THE FUTURE IS CAO…. House Minority Whip Eric Cantor (R-Va.) told Tea Party protestors this week, “I will guarantee you that we are committed to making sure that not one Republican will vote for this bill.”
That didn’t quite go according to plan.
House Democrats were thrilled by the passage of their major health care legislation, but perhaps no development on Saturday tickled them more than winning the vote of a single Republican: Representative Ahn “Joseph” Cao of Louisiana.
Mr. Cao, a freshman from New Orleans, was elected last year in an upset victory over Representative William J. Jefferson, a Democrat who was under indictment on federal corruption charges at the time and has since been convicted. (Mr. Cao’s name is pronounced g-OW).
“Tonight, I voted to keep taxpayer dollars from funding abortion and to deliver access to affordable health care to the people of Louisiana,” Mr. Cao said in a statement posted on his Web site.
“I read the versions of the House bill. I listened to the countless stories of Orleans and Jefferson Parish citizens whose health care costs are exploding — if they are able to obtain health care at all. Louisianans needs real options for primary care, for mental health care, and for expanded health care for seniors and children.”
And you know what this means: health care reform enjoyed bipartisan support in the House. If Cao ends up voting for final, post-conference passage, President Obama will no doubt take some pride in announcing that health care reform was the result of “Democratic, Republican, and Independent votes.”
Rumor has it that Cao is severely unpopular in conservative circles right now, but the context of his particular predicament matters. Cao barely won his election in a district that President Obama won with 75% support. Realistically, the only reason Cao was successful was that the Democratic incumbent was under criminal indictment, was on video accepting bribes, and had cash found in his freezer when FBI agents raided his home. Running for re-election next year, after voting against President Obama’s health care reform package, would have proven exceedingly difficult.
Cao’s voting record makes him the single most moderate House GOP member, and yesterday, rumor has it that Rahm Emanuel and Nancy Ann DeParle both personally leaned on him to support the bill, especially after it won the backing of the U.S. Conference of Catholic Bishops (Cao is a former Jesuit priest).
Nevertheless, Cao’s vote does bring to mind a memo Minority Leader John Boehner (R-Ohio) published in December. The subject line read, “The Future is Cao,” and it argued, “As House Republicans look ahead to the next two years, the Cao victory is a symbol of what can be achieved when we think big, present a positive alternative, and work aggressively to earn the trust of the American people.”

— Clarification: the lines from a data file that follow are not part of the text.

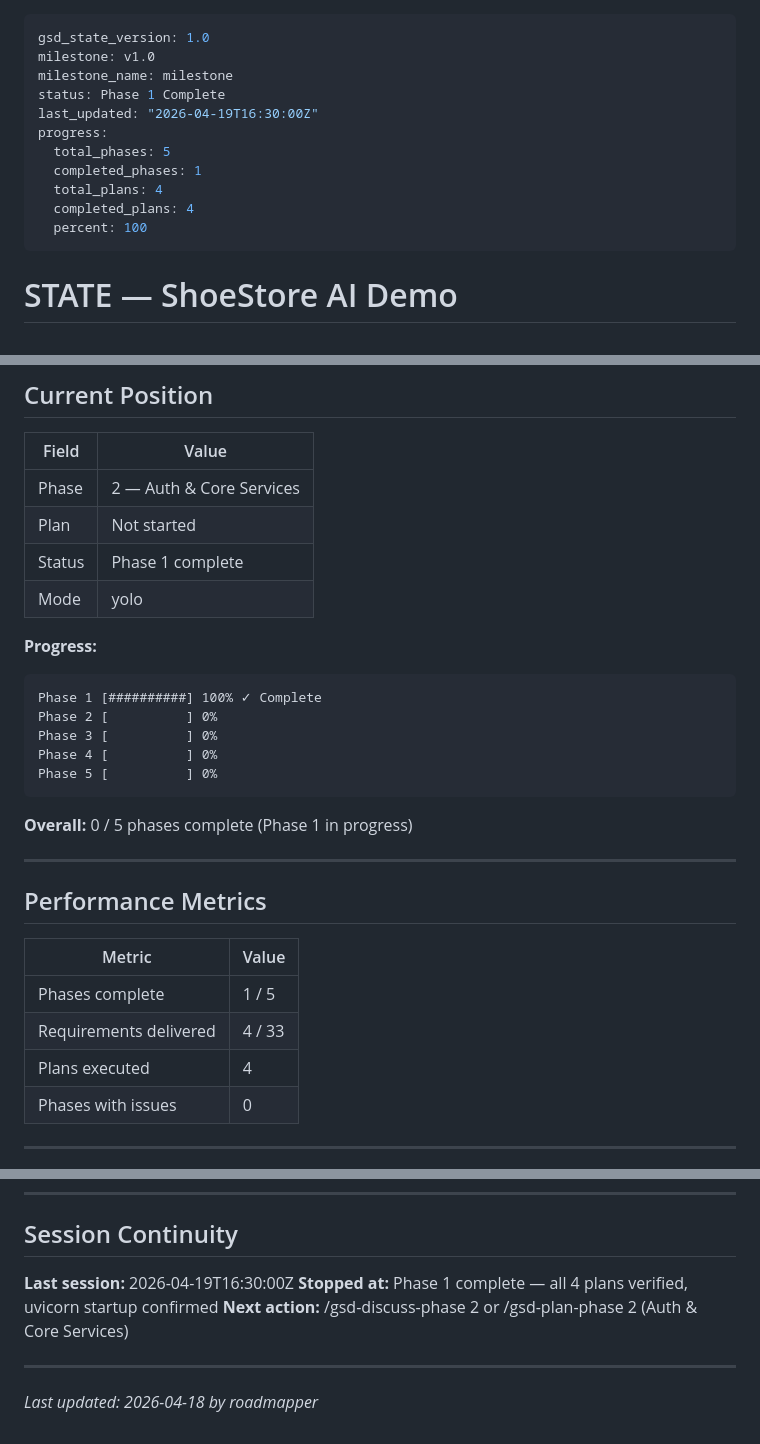
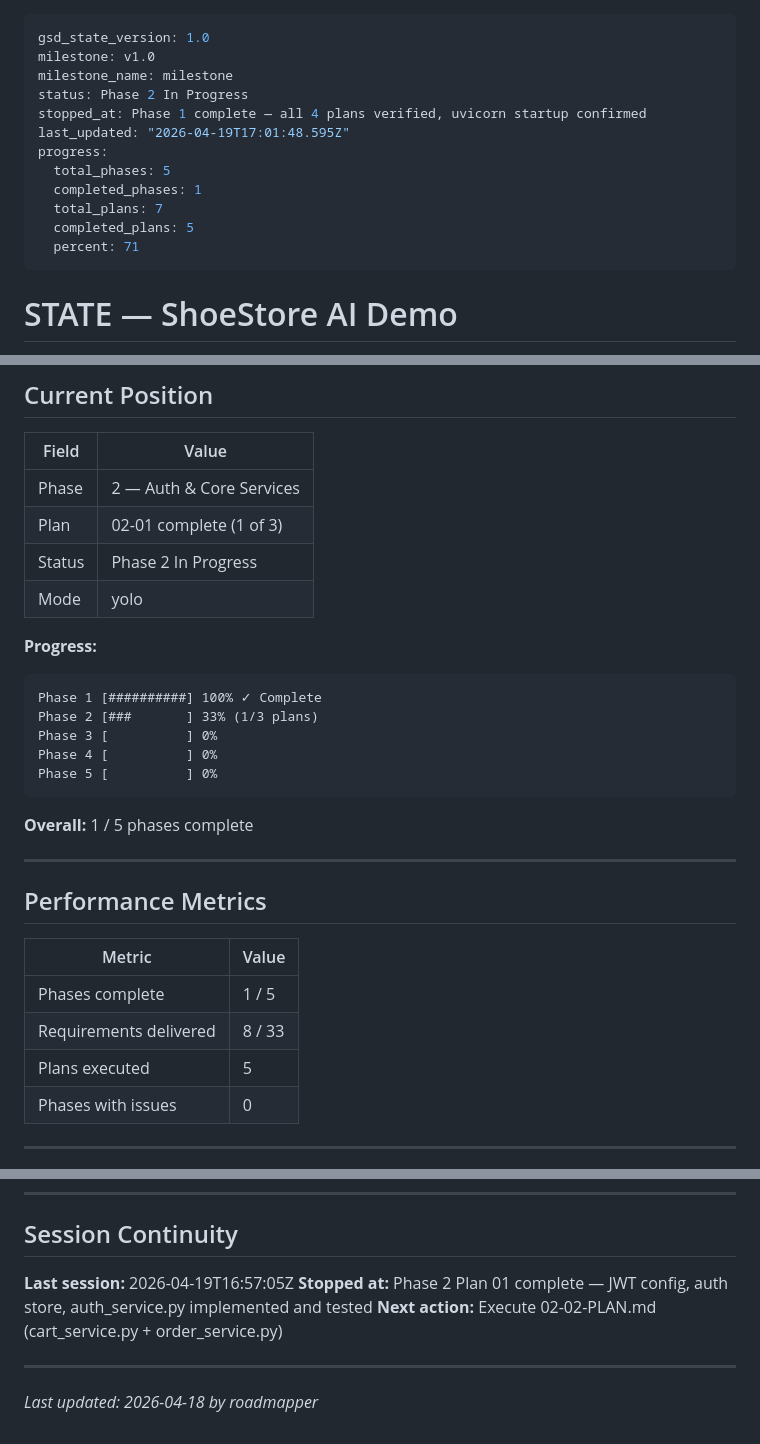
Before and after one commit to MLi-dev/ShoeStoreGSD, a Markdown page: .planning/STATE.md, 3 parts joined by grey strips. GitHub-like rendering.

Commit message:
docs(02-01): complete auth service plan — SUMMARY, STATE, ROADMAP updated
- 3/3 tasks complete: JWT config, auth store, auth_service.py
- 24 new tests, 61 total passing
- PyJWT 2.12.1 added as dependency (Rule 3 deviation)
- Phase 2 progress: 1/3 plans complete

````diff
--- a/.planning/STATE.md
+++ b/.planning/STATE.md
@@ -2,14 +2,15 @@
 gsd_state_version: 1.0
 milestone: v1.0
 milestone_name: milestone
-status: Phase 1 Complete
-last_updated: "2026-04-19T16:30:00Z"
+status: Phase 2 In Progress
+stopped_at: Phase 1 complete — all 4 plans verified, uvicorn startup confirmed
+last_updated: "2026-04-19T17:01:48.595Z"
 progress:
   total_phases: 5
   completed_phases: 1
-  total_plans: 4
-  completed_plans: 4
-  percent: 100
+  total_plans: 7
+  completed_plans: 5
+  percent: 71
 ---
 
 # STATE — ShoeStore AI Demo
@@ -31,21 +32,21 @@ progress:
 | Field | Value |
 |-------|-------|
 | Phase | 2 — Auth & Core Services |
-| Plan | Not started |
-| Status | Phase 1 complete |
+| Plan | 02-01 complete (1 of 3) |
+| Status | Phase 2 In Progress |
 | Mode | yolo |
 
 **Progress:**
 
 ```
 Phase 1 [##########] 100% ✓ Complete
-Phase 2 [          ] 0%
+Phase 2 [###       ] 33% (1/3 plans)
 Phase 3 [          ] 0%
 Phase 4 [          ] 0%
 Phase 5 [          ] 0%
 ```
 
-**Overall:** 0 / 5 phases complete (Phase 1 in progress)
+**Overall:** 1 / 5 phases complete
 
 ---
 
@@ -54,8 +55,8 @@ Phase 5 [          ] 0%
 | Metric | Value |
 |--------|-------|
 | Phases complete | 1 / 5 |
-| Requirements delivered | 4 / 33 |
-| Plans executed | 4 |
+| Requirements delivered | 8 / 33 |
+| Plans executed | 5 |
 | Phases with issues | 0 |
 
 ---
@@ -123,9 +124,9 @@ Phase 5 [          ] 0%
 
 ## Session Continuity
 
-**Last session:** 2026-04-19T16:30:00Z
-**Stopped at:** Phase 1 complete — all 4 plans verified, uvicorn startup confirmed
-**Next action:** /gsd-discuss-phase 2 or /gsd-plan-phase 2 (Auth & Core Services)
+**Last session:** 2026-04-19T16:57:05Z
+**Stopped at:** Phase 2 Plan 01 complete — JWT config, auth store, auth_service.py implemented and tested
+**Next action:** Execute 02-02-PLAN.md (cart_service.py + order_service.py)
 
 ---
 
````
Also changed, not shown: .planning/ROADMAP.md (+8 -3 lines), 1 other file.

I can only assume Boehner would prefer we disregard the memo from now on.
Post Script: Here’s hoping Cao’s vote, at a minimum, sends a signal to Sen. Mary Landrieu (D-La.). After all, if a House Republican from Louisiana can vote for health care reform, the least a Senate Democrat from Louisiana can do is let the bill have an up-or-down vote.